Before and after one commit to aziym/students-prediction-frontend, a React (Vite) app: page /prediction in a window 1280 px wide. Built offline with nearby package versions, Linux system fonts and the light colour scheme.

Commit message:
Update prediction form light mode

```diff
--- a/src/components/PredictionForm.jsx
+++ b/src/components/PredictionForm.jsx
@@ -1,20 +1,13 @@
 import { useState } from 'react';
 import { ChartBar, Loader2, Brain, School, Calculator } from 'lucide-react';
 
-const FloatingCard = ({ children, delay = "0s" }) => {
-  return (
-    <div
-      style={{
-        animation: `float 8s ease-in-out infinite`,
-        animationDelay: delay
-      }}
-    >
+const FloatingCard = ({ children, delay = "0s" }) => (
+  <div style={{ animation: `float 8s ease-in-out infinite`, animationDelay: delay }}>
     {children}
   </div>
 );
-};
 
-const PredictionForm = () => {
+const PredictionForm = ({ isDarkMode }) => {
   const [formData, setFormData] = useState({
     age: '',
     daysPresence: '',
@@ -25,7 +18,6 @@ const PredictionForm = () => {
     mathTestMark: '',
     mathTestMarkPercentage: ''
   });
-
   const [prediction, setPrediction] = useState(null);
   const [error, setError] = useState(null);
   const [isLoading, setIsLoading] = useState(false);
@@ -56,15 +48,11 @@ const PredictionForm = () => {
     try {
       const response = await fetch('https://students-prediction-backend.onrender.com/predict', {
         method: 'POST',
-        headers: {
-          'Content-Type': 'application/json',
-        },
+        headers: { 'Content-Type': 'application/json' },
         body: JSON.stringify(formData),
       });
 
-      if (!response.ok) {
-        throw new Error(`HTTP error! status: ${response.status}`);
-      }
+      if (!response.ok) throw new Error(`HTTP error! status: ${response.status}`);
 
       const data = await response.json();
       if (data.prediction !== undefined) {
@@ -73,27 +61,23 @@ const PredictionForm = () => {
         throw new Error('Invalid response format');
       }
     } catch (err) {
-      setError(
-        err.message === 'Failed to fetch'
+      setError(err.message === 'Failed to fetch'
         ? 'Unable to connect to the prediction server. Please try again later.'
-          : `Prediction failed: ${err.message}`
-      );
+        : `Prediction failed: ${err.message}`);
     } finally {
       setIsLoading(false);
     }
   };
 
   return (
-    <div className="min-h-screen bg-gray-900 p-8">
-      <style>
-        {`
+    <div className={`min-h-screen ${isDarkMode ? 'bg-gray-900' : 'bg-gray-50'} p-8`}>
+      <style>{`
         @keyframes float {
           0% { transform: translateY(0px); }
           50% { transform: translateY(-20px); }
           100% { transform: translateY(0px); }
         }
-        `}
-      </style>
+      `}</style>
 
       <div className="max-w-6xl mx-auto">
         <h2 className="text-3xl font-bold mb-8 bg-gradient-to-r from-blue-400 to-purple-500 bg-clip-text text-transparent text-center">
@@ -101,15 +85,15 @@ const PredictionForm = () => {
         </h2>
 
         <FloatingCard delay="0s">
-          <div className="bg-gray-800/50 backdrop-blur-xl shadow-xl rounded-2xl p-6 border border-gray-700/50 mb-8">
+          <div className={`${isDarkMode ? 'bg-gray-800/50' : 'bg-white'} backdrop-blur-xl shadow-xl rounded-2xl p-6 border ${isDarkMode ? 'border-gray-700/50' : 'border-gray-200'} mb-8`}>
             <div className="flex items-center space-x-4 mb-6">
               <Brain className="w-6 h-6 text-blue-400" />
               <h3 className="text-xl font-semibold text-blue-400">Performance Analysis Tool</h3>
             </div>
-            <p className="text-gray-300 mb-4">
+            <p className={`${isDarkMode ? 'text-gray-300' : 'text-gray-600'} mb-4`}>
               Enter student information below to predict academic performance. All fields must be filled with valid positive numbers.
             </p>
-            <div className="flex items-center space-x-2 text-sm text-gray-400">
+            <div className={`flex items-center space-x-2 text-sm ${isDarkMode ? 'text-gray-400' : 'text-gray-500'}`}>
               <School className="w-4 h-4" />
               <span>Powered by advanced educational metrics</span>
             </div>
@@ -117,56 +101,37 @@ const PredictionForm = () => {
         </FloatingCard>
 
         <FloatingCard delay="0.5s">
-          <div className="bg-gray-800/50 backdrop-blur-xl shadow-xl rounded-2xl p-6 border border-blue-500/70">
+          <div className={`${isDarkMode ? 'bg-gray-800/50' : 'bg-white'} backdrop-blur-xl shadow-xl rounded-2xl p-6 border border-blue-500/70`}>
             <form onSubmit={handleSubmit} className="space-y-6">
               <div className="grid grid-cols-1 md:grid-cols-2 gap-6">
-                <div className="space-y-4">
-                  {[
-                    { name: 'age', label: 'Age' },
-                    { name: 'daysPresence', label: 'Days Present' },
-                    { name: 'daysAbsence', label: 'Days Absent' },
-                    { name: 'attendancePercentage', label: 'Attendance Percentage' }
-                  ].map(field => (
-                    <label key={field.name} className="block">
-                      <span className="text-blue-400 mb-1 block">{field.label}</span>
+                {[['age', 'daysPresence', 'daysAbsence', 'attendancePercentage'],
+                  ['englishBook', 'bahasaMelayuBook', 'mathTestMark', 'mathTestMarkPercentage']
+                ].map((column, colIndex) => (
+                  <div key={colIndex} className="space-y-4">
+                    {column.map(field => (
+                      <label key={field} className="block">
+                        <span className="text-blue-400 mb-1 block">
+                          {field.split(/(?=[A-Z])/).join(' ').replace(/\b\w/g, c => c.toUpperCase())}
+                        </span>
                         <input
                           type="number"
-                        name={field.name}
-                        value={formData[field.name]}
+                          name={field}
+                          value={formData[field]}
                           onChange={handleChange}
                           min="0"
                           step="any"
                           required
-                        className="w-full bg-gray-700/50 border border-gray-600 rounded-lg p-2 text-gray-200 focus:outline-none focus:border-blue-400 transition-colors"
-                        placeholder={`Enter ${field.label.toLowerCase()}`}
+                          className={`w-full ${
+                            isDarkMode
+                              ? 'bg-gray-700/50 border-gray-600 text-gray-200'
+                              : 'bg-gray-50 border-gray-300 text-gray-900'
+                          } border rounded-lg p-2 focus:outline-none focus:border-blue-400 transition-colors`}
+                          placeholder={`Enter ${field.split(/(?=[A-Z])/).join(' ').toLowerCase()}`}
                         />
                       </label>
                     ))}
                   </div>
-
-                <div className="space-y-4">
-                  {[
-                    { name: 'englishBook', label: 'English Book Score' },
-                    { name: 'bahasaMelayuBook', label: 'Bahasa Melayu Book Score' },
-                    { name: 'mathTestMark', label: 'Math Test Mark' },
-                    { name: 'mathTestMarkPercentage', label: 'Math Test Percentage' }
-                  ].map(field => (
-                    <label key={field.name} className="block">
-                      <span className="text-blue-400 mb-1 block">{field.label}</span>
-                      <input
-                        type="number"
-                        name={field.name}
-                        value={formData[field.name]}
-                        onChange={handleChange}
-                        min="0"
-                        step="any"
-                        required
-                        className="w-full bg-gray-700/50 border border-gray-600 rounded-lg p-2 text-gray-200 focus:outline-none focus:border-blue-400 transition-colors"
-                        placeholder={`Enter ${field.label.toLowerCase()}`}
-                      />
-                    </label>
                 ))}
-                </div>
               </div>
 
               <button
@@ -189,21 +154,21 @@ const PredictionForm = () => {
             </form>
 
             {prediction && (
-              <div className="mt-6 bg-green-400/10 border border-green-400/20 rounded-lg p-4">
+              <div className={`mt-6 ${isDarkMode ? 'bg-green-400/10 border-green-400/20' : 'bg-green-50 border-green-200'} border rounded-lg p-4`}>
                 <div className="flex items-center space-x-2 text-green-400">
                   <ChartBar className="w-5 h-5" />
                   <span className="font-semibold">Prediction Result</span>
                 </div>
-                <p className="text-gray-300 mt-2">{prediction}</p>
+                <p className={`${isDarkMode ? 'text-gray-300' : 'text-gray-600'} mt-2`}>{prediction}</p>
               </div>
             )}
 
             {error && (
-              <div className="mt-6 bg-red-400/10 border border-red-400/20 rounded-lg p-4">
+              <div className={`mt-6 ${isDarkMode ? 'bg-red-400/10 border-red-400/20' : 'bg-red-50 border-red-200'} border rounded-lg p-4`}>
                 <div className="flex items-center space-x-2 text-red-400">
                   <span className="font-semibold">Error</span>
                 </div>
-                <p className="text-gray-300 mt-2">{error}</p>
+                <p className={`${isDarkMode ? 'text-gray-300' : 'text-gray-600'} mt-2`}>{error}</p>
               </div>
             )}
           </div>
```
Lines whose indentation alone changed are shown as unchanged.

__Exercise brief__:
Report every line containing the string "space" in the material.

__Answer box__:
             <div className="flex items-center space-x-4 mb-6">
-            <div className="flex items-center space-x-2 text-sm text-gray-400">
+            <div className={`flex items-center space-x-2 text-sm ${isDarkMode ? 'text-gray-400' : 'text-gray-500'}`}>
             <form onSubmit={handleSubmit} className="space-y-6">
-                <div className="space-y-4">
+                  <div key={colIndex} className="space-y-4">
-                <div className="space-y-4">
                 <div className="flex items-center space-x-2 text-green-400">
                 <div className="flex items-center space-x-2 text-red-400">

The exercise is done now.